President Trump with members of the new coronavirus task force, including Vice President Mike Pence at the White House on Wednesday. Photo: Tasos Katopodis/Getty Images

Dr. Ezekiel Emanuel, special advisor to the director general of the World Health Organization, told MSNBC Wednesday he found "most" of what President Trump said at his briefing on the novel coronavirus "incoherent."

The big picture: As the number of confirmed cases reaches 60 in the U.S., the top health professional — who was a health policy adviser in the Obama administration — is among several leading figures, in particular, Democrats, to criticize the president for his response to the outbreak.

Go deeperArrow24 mins ago - Health

Coronavirus updates: U.S. probes case with no clear links, virus hits more countries

Data: The Center for Systems Science and Engineering at Johns Hopkins, the CDC, and China's Health Ministry. Note: China numbers are for the mainland only and U.S. numbers include repatriated citizens.

The CDC said Wednesday U.S. clinicians have found the novel coronavirus in a person who did not recently return from a foreign country nor knowingly have contact with anyone infected, as six more countries reported their first cases.

The big picture: COVID-19 has killed more than 2,700 people and infected over 81,000 others. South Korea has the most cases outside China, with 1,595 infections confirmed by Wednesday night.
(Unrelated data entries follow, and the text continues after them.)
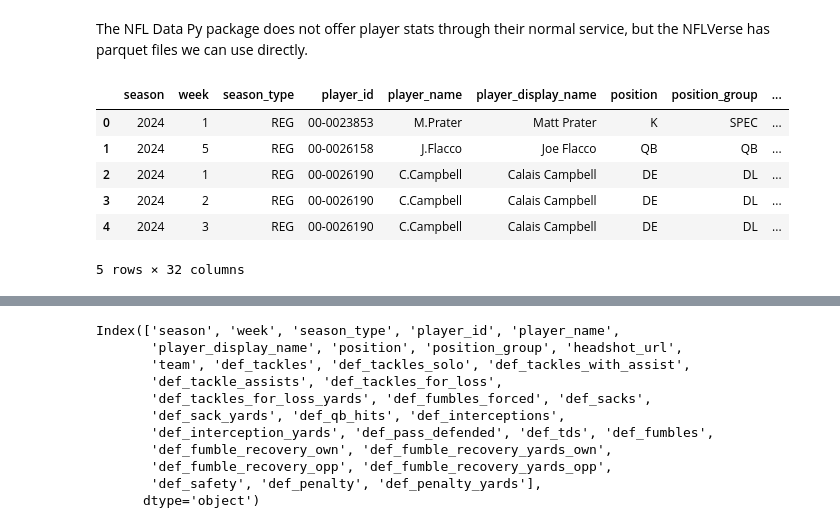
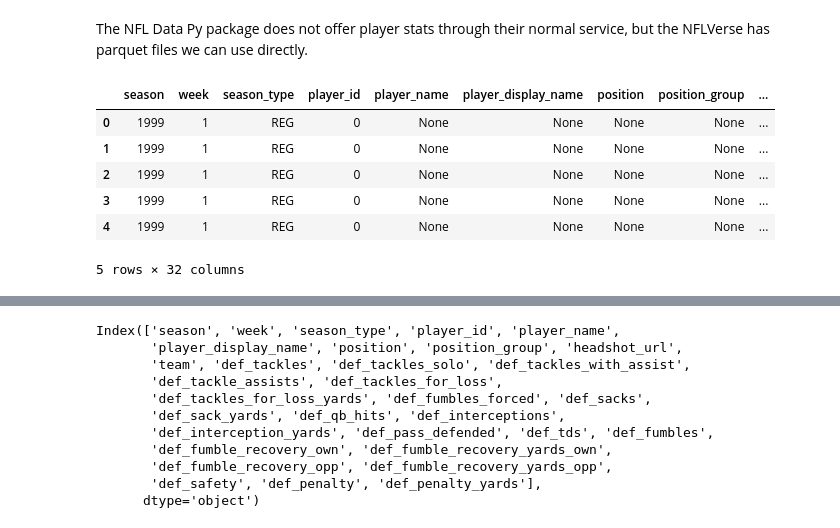
Before and after one commit to joe-harter/nfl-analysis, a Jupyter notebook: nfl_def_player_stats_exploration.ipynb, the cells around one changed output, grey strips where cells are left out. Cells and saved outputs as stored; diff of their text form; code cells hidden in the pictures.

```diff
--- a/nfl_def_player_stats_exploration.ipynb
+++ b/nfl_def_player_stats_exploration.ipynb
@@ -4,13 +5,13 @@ import seaborn as sns
 # %% [markdown]
 The NFL Data Py package does not offer player stats through their normal service, but the NFLVerse has parquet files we can use directly.
-# %%
-def_df = pd.read_parquet('https://github.com/nflverse/nflverse-data/releases/download/player_stats/player_stats_def_2024.parquet', engine='auto')
-def_df.head()
-# %% [output]
-|  | season | week | season_type | player_id | player_name | player_display_name | position | position_group | ... |
-| 0 | 2024 | 1 | REG | 00-0023853 | M.Prater | Matt Prater | K | SPEC | ... |
-| 1 | 2024 | 5 | REG | 00-0026158 | J.Flacco | Joe Flacco | QB | QB | ... |
-| 2 | 2024 | 1 | REG | 00-0026190 | C.Campbell | Calais Campbell | DE | DL | ... |
-| 3 | 2024 | 2 | REG | 00-0026190 | C.Campbell | Calais Campbell | DE | DL | ... |
-| 4 | 2024 | 3 | REG | 00-0026190 | C.Campbell | Calais Campbell | DE | DL | ... |
-5 rows × 32 columns
+# %%
+def_df = get_def_player_stats(list(range(1999,2025)))
+def_df.head()
+# %% [output]
+|  | season | week | season_type | player_id | player_name | player_display_name | position | position_group | ... |
+| 0 | 1999 | 1 | REG | 0 | None | None | None | None | ... |
+| 1 | 1999 | 1 | REG | 0 | None | None | None | None | ... |
+| 2 | 1999 | 1 | REG | 0 | None | None | None | None | ... |
+| 3 | 1999 | 1 | REG | 0 | None | None | None | None | ... |
+| 4 | 1999 | 1 | REG | 0 | None | None | None | None | ... |
+5 rows × 32 columns
```
Also changed, not shown: parts of 3 cells of this notebook, 5 other files.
Europe's biggest outbreak is in Italy, where 453 cases have been confirmed.

Go deeperArrowUpdated 3 hours ago - Health

Trump assigns Pence to lead U.S. coronavirus response


President Trump announced at a press briefing Wednesday evening that he'll be putting Vice President Mike Pence in charge of leading the administration's response to the coronavirus.

The big picture: In the wake of a market sell-off and warnings from health officials that there's a real threat of the coronavirus spreading in the U.S., Trump sought to reassure the nation and Wall Street that the U.S. is "ready" for whatever comes next.

Go deeperArrowUpdated 3 hours ago - Politics & Policy